Human impact on the environment or anthropogenic impact on the environment includes changes to biophysical environments[1] and to ecosystems, biodiversity, and natural resources[2

][3] caused directly or indirectly by humans, including global warming,[1][4] environmental degradation[1] (such as ocean acidification[1][5]), mass extinction and biodiversity loss,[6][7][8][9] ecological crisis, and ecological collapse. Modifying the environment to fit the needs of society is causing severe effects.[10][11] Some human activities that cause damage (either directly or indirectly) to the environment on a global scale include population growth,[12][13] overconsumption, overexploitation, pollution, and deforestation. Some of the problems, including global warming and biodiversity loss, have been proposed as representing catastrophic risks to the survival of the human species.[14][15]

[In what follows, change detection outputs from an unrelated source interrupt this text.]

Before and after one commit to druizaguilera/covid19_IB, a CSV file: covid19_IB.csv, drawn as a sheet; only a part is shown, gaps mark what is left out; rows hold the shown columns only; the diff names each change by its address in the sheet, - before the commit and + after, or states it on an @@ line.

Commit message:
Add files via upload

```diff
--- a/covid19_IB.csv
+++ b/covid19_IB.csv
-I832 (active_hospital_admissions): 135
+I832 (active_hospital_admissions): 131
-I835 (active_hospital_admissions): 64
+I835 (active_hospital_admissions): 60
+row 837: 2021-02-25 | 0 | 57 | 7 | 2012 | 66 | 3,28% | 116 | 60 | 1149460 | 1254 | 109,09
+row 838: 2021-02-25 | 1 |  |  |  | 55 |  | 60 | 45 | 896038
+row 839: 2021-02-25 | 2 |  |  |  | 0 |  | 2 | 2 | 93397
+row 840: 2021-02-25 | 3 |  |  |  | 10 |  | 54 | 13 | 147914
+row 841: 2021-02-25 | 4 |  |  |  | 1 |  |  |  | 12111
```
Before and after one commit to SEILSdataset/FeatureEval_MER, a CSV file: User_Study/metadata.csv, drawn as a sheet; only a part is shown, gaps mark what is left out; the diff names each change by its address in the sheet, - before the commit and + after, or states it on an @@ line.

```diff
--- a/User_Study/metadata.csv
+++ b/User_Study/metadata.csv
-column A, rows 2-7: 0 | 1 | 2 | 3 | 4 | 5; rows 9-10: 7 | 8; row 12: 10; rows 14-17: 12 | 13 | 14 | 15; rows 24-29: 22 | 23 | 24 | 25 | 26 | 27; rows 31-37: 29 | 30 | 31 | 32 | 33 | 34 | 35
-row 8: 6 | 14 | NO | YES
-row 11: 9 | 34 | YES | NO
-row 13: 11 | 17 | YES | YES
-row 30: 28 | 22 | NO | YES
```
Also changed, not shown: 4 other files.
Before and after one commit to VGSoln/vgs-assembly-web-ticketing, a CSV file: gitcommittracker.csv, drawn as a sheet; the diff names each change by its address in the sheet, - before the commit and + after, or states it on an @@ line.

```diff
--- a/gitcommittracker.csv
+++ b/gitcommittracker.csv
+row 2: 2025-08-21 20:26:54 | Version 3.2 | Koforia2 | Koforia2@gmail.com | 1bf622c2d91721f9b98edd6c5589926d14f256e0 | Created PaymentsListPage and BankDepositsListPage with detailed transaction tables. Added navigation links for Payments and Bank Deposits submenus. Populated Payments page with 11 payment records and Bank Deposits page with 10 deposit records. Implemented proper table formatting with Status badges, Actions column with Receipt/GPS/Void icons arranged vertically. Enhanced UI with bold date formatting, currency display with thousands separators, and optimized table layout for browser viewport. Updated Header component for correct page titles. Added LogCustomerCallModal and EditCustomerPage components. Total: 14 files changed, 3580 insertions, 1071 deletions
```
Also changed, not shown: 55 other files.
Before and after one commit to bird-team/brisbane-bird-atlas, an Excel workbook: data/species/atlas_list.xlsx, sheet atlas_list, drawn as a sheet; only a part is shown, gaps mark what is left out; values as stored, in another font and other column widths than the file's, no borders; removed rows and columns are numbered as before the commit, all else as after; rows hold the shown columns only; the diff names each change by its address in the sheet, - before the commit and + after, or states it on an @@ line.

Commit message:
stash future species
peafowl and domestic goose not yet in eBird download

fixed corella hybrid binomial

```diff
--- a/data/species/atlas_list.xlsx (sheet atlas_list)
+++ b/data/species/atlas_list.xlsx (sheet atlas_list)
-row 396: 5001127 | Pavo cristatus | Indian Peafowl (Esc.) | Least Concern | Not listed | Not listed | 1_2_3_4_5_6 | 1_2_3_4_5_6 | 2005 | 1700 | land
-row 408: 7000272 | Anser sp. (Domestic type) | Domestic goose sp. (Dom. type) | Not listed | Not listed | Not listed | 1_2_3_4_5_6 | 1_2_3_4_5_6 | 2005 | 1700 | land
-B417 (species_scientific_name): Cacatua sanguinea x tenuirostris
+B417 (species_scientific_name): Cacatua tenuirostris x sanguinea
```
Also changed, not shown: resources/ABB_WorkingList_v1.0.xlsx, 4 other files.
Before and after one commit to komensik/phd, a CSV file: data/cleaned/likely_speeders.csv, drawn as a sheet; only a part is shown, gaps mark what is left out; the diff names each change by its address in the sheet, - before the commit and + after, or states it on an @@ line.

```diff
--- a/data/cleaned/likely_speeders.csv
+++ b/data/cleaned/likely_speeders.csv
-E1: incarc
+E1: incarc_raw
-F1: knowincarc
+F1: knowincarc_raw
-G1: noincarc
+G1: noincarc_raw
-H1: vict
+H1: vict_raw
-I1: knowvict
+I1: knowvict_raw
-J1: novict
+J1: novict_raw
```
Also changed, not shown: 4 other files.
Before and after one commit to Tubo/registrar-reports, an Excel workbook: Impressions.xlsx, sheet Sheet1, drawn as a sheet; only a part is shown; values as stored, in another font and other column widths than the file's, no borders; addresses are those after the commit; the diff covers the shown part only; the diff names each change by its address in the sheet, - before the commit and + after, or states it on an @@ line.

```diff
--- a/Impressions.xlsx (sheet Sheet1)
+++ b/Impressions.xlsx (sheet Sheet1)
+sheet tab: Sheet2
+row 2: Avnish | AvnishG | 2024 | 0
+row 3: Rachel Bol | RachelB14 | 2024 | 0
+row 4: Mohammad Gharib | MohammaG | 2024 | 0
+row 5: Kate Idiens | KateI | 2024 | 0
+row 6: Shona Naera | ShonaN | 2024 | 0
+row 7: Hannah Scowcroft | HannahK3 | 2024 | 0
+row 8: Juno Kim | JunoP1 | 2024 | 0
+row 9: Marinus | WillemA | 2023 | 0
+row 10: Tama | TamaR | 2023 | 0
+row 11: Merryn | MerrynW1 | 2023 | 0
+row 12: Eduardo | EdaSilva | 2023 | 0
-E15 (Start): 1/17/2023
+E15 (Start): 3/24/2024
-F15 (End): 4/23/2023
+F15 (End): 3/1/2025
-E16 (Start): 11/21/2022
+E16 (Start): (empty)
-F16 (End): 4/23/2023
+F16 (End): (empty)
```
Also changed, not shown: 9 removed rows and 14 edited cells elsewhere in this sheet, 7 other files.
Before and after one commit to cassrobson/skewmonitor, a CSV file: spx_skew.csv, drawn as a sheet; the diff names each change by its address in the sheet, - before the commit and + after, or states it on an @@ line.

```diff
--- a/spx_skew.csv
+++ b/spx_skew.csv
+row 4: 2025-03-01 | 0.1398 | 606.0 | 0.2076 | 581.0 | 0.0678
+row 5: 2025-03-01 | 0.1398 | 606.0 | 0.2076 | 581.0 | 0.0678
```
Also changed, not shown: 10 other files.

The term anthropogenic designates an effect or object resulting from human activity. The term was first used in the technical sense by Russian geologist Alexey Pavlov, and it was first used in English by British ecologist Arthur Tansley in reference to human influences on climax plant communities.[16] The atmospheric scientist Paul Crutzen introduced the term “Anthropocene” in the mid-1970s.[17] The term is sometimes used in the context of pollution produced from human activity since the start of the Agricultural Revolution but also applies broadly to all major human impacts on the environment.[18][19][20] Many of the actions taken by humans that contribute to a heated environment stem from the burning of fossil fuel from a variety of sources, such as: electricity, cars, planes, space heating, manufacturing, or the destruction of forests.[21]